» **WORK TO BE COMPLETED**
Look for the word "datasets" in the data below, and copy every line that holds it.

(Web page edit records)
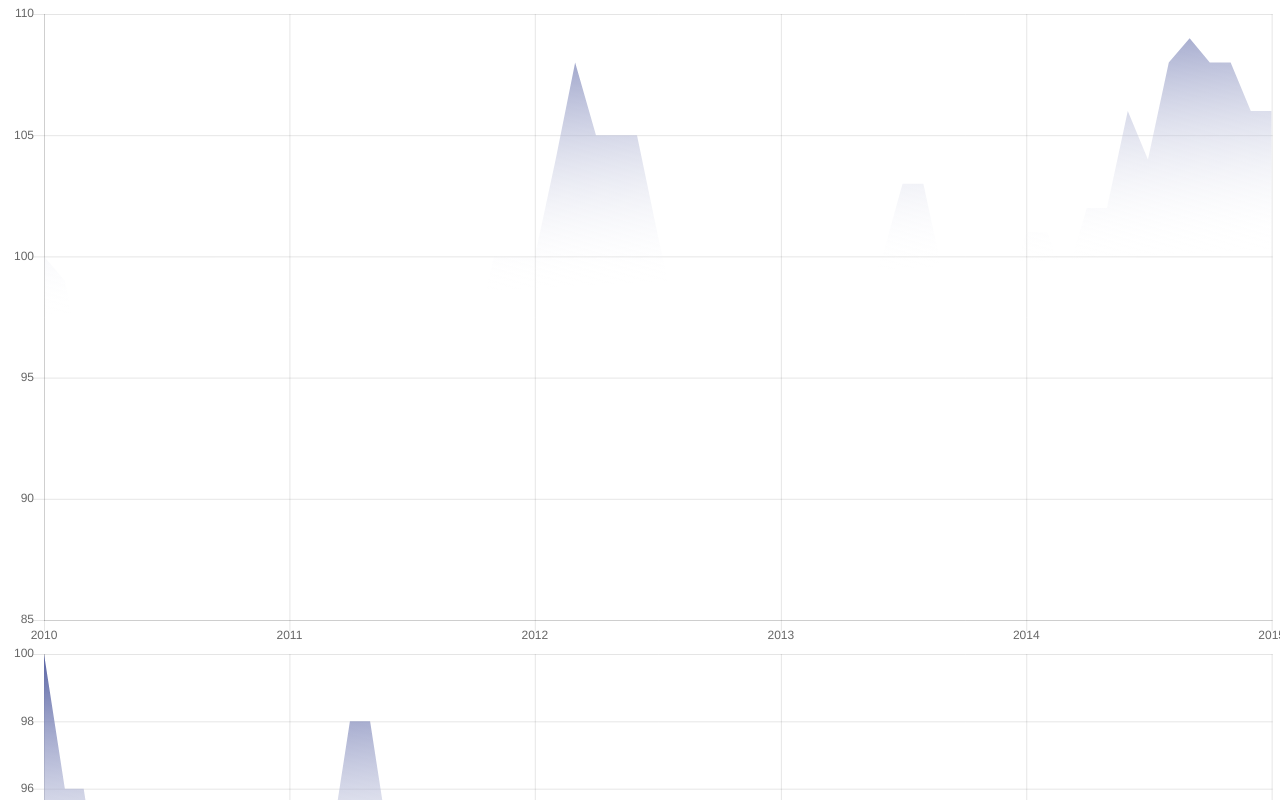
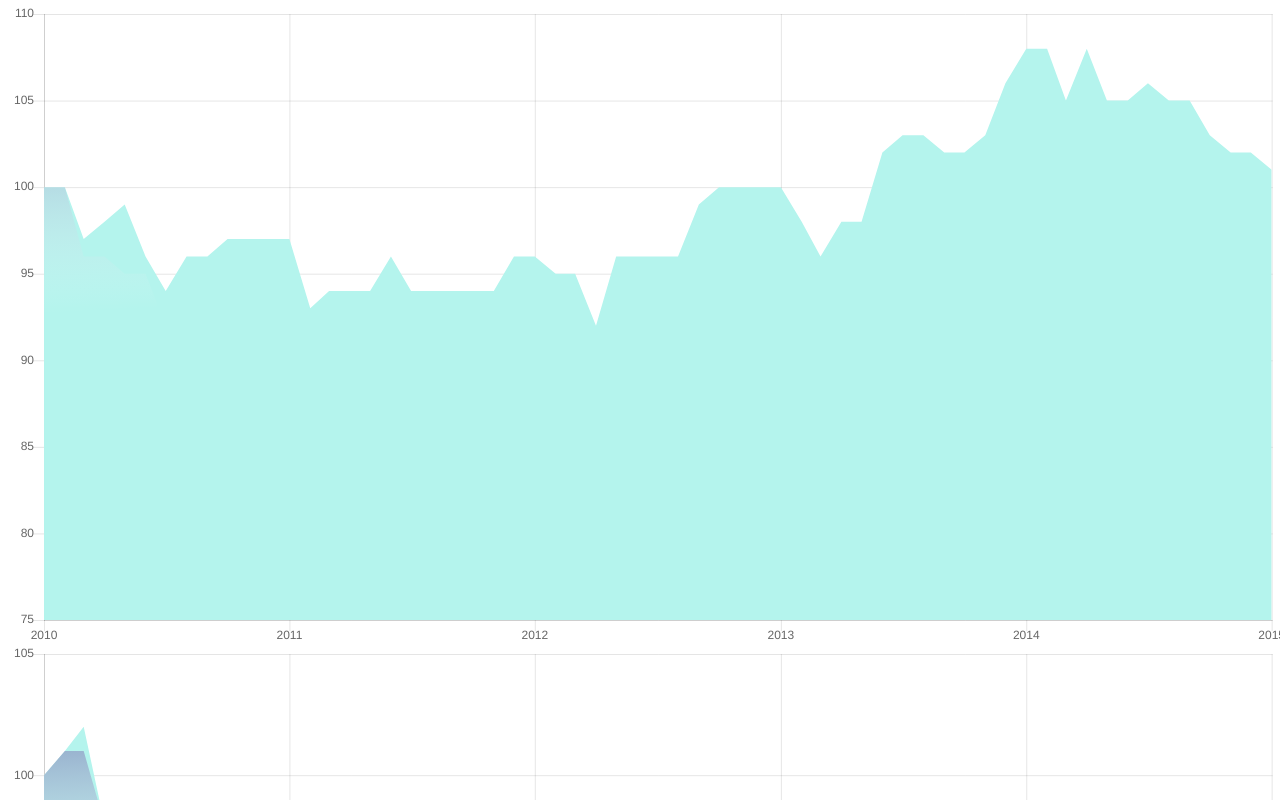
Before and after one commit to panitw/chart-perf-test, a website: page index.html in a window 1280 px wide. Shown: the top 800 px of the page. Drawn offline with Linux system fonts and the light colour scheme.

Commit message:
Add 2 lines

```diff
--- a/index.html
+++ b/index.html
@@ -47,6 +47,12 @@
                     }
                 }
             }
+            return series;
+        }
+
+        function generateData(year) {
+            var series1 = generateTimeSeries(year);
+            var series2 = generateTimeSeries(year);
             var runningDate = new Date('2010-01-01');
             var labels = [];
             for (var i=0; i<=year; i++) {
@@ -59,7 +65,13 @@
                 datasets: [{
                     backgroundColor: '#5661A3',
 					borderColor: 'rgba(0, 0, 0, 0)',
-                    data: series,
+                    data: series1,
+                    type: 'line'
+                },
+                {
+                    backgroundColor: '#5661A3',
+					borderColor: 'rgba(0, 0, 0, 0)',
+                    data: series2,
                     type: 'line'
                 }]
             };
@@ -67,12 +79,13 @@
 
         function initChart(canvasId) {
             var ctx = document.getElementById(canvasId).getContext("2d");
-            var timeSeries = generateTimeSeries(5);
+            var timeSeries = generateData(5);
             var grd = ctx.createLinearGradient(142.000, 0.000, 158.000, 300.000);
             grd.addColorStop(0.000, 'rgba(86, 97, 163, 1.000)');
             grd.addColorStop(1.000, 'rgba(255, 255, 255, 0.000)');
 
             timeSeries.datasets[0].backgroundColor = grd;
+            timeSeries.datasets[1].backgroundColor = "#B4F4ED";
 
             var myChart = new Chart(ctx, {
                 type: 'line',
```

* * *

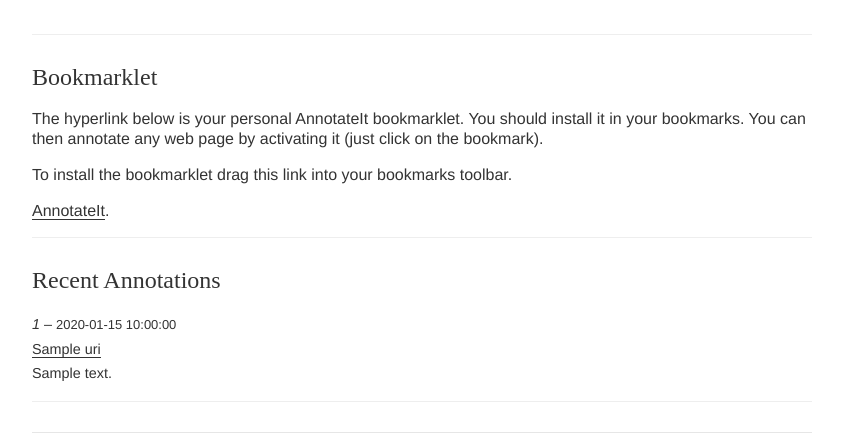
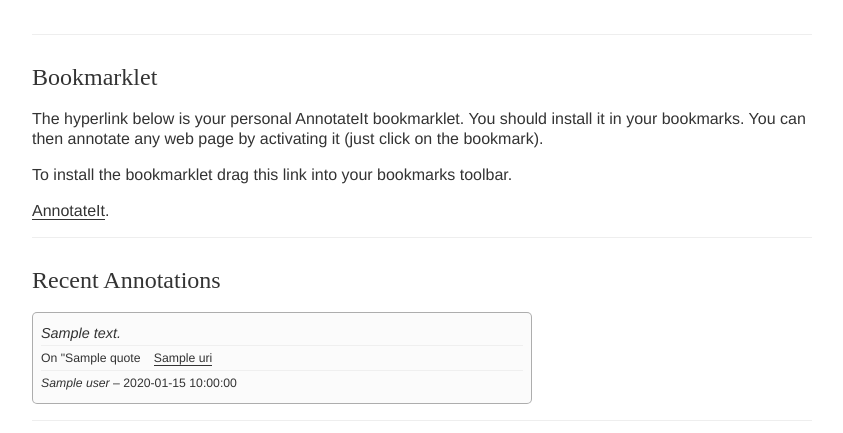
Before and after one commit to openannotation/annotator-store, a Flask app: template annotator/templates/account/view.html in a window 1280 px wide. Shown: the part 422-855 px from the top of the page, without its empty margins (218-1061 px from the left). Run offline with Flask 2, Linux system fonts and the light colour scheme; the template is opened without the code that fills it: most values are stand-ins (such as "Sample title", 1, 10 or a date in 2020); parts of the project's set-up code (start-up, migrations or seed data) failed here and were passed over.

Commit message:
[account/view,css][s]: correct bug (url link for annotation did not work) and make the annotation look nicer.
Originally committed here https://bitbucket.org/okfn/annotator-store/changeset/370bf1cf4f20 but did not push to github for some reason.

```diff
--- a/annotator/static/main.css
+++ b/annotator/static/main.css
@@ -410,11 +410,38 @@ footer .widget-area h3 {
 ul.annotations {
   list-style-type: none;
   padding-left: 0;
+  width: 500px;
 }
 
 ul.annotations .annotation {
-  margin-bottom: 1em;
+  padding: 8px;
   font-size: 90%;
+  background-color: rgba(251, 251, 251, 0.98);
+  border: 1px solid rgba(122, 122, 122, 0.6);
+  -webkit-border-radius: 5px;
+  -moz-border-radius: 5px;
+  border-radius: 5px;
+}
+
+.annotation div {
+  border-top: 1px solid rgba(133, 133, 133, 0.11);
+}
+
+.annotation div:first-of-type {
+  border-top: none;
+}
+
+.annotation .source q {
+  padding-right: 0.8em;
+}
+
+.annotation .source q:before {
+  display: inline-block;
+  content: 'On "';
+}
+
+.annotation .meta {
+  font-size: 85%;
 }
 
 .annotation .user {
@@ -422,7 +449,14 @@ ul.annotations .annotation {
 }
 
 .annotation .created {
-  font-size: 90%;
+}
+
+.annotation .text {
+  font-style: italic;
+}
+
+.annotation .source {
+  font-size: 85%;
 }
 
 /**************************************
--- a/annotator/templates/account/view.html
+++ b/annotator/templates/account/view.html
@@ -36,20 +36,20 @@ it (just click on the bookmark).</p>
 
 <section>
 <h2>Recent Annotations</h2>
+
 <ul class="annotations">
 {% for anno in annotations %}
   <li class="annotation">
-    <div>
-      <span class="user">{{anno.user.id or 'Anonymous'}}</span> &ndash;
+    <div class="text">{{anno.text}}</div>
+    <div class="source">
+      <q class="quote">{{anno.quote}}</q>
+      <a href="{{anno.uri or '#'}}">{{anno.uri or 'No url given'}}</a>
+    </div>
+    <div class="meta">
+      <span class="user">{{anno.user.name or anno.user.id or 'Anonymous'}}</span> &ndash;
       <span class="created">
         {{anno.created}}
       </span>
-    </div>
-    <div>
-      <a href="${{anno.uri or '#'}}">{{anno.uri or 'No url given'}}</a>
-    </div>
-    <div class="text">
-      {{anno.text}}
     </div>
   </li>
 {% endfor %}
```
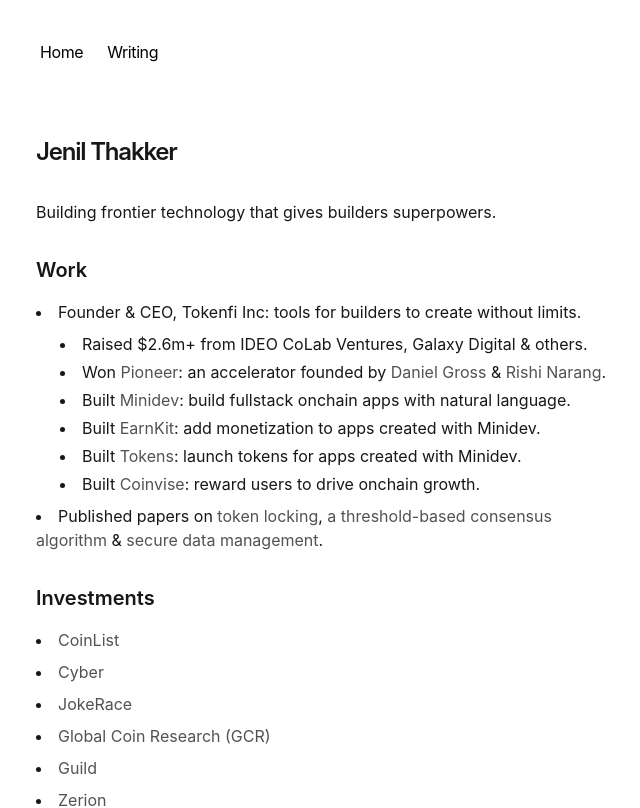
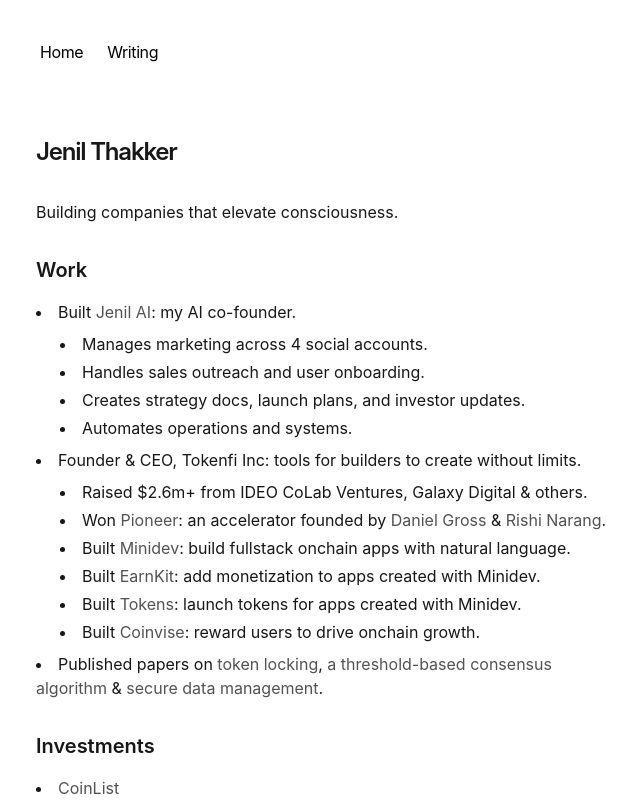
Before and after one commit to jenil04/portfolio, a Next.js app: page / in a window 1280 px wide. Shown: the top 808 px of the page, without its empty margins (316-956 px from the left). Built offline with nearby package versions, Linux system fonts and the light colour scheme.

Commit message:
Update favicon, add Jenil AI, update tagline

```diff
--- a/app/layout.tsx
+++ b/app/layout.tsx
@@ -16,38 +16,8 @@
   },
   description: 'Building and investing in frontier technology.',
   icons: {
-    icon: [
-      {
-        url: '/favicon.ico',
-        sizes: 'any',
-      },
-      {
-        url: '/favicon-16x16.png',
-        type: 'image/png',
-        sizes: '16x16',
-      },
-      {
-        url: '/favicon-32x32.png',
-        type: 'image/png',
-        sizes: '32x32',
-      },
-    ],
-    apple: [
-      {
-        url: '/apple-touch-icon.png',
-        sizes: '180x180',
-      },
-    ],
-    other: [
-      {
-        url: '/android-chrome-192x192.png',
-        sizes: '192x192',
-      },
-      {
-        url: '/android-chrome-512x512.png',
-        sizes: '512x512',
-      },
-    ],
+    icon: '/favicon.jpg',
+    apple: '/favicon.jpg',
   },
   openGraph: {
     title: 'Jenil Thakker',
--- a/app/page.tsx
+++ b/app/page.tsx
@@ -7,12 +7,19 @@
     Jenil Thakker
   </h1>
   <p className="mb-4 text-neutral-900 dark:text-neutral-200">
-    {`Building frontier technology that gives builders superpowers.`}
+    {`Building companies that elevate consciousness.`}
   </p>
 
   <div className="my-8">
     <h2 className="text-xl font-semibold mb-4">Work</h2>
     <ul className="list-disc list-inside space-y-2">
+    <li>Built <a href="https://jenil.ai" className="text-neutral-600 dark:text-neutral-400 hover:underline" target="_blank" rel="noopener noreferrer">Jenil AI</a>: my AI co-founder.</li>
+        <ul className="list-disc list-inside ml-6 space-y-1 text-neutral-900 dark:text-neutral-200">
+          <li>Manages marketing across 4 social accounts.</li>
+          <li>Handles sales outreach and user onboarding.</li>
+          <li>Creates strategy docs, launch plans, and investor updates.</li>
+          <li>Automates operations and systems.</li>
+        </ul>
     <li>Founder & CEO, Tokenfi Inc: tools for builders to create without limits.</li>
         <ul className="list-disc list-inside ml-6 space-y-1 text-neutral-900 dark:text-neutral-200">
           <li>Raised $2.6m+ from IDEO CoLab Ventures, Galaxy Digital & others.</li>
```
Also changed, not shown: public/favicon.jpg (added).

» **TASK SOLUTION**
                 datasets: [{
             timeSeries.datasets[0].backgroundColor = grd;
+            timeSeries.datasets[1].backgroundColor = "#B4F4ED";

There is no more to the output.